PROBLEM STATEMENT — In how many lines of the listing does the word "rounded" appear? Reply with the number only.

WORKING DATA —
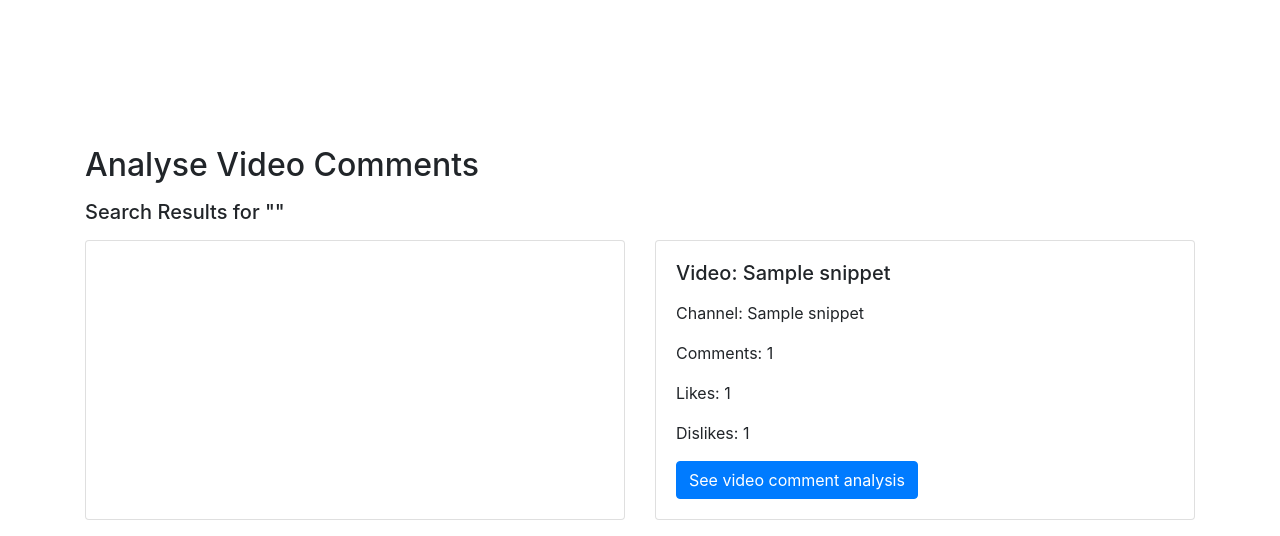
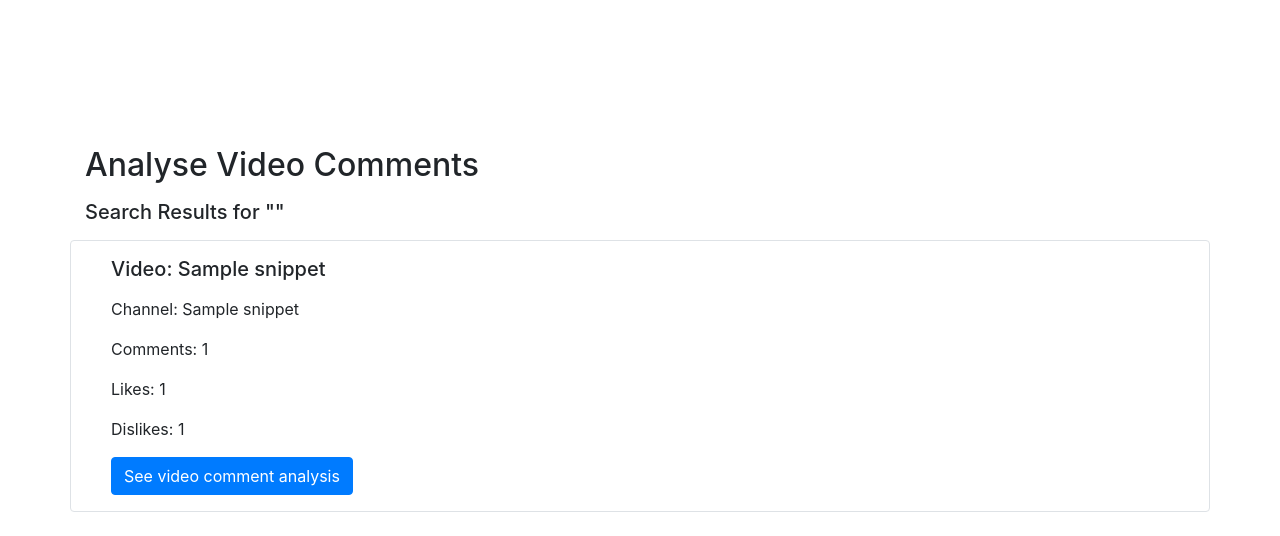
Before and after one commit to hmzi67/YoutubeDataAnalyser, a Flask app: template templates/select_video.html in a window 1280 px wide. Shown: the part 670-1206 px from the top of the page. After the commit the page ends 1182 px from the top, so only its background shows below. Run offline with Flask 3, Linux system fonts and the light colour scheme; the template is opened without the code that fills it: most values are stand-ins (such as "Sample title", 1, 10 or a date in 2020); some libraries are stand-ins or nearby versions.

Commit message:
updating video cards

```diff
--- a/templates/select_video.html
+++ b/templates/select_video.html
@@ -1,27 +1,26 @@
 {% extends "layout.html" %}
 {% block content %}
 
-  <p><h2 class="card-title">Analyse Video Comments</h2></p>
+<p>
+<h2 class="card-title">Analyse Video Comments</h2>
+</p>
 <p></p>
-  <p><h5 class="card-title">Search Results for "{{ query }}"</h5></p>
+<p>
+<h5 class="card-title">Search Results for "{{ query }}"</h5>
+</p>
 <p></p>
 
 {% for item in query_result['items'] %}
 <div class="row">
-      <div class="col-sm-6">
-        <div class="card">
-          <div class="card-body">
+	<div class="col-sm-12 d-flex align-items-center border p-3 rounded">
+
 		<div>
-              <p><a href="https://www.youtube.com/watch?v={{ item['id']['videoId'] }}">
-                  <img src={{ item['snippet']['thumbnails']['medium']['url'] }} alt=""></a></p>
+			<a href="https://www.youtube.com/watch?v={{ item['id']['videoId'] }}">
+				<img src={{ item['snippet']['thumbnails']['medium']['url'] }} alt="" style="height: 250px;" class="rounded">
+			</a>
 		</div>
-          </div>
-        </div>
-      </div>
-      <div class="col-sm-6">
-        <div class="card">
-          <div class="card-body">
-            <div class="test">
+
+		<div class="ml-4">
 			<h5 class="card-title">Video: {{ item['snippet']['title'] }}</h5>
 			<p class="card-text">
 			<p>Channel: {{ item['snippet']['channelTitle'] }}</p>
@@ -34,11 +33,22 @@
 					<button type="button" class="btn btn-primary">See video comment analysis</button>
 				</a>
 			</form>
+		</div>
+
+
+
+	</div>
+
+
+
+
+	<!-- <div class="col-sm-8">
+        <div class="card">
+          <div class="card-body">
 
           </div>
         </div>
-        </div>
-      </div>
+      </div> -->
 </div>
 <p></p>
 {% endfor %}
```
Lines whose indentation alone changed are shown as unchanged.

FINISHED TASK — 2